**The problem:**
Every line holding the string "docs" is to be copied from the entries below.

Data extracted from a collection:
*** Block opens ***

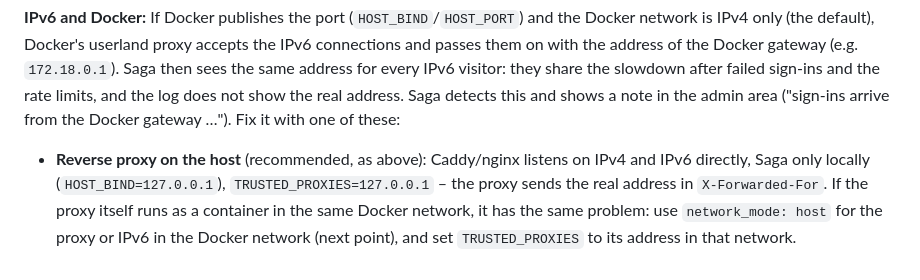
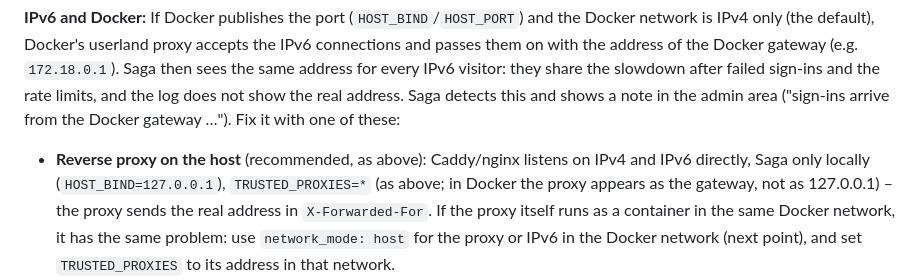
Before and after one commit to yggdrasil-sh/saga, a Markdown page: docs/en/GUIDE.md, the part around the change. GitHub-like rendering.

```diff
--- a/docs/en/GUIDE.md
+++ b/docs/en/GUIDE.md
@@ -130,7 +130,7 @@ default), Docker's userland proxy accepts the IPv6 connections and passes them o
 sign-ins and the rate limits, and the log does not show the real address. Saga detects this and shows a note in the
 admin area ("sign-ins arrive from the Docker gateway …"). Fix it with one of these:
 - **Reverse proxy on the host** (recommended, as above): Caddy/nginx listens on IPv4 and IPv6 directly, Saga only
-  locally (`HOST_BIND=127.0.0.1`), `TRUSTED_PROXIES=127.0.0.1` – the proxy sends the real address in `X-Forwarded-For`.
+  locally (`HOST_BIND=127.0.0.1`), `TRUSTED_PROXIES=*` (as above; in Docker the proxy appears as the gateway, not as 127.0.0.1) – the proxy sends the real address in `X-Forwarded-For`.
   If the proxy itself runs as a container in the same Docker network, it has the same problem: use `network_mode: host`
   for the proxy or IPv6 in the Docker network (next point), and set `TRUSTED_PROXIES` to its address in that network.
 - **IPv6 in the Docker network:** in `docker-compose.yml` under `networks: default:` set `enable_ipv6: true` and an
```
Also changed, not shown: docs/ANLEITUNG.md (+1 -1 lines), docs/es/GUIA.md (+1 -1 lines).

*** Block closes ***

**Response area:**
Before and after one commit to yggdrasil-sh/saga, a Markdown page: docs/en/GUIDE.md, the part around the change. GitHub-like rendering.
--- a/docs/en/GUIDE.md
+++ b/docs/en/GUIDE.md
Also changed, not shown: docs/ANLEITUNG.md (+1 -1 lines), docs/es/GUIA.md (+1 -1 lines).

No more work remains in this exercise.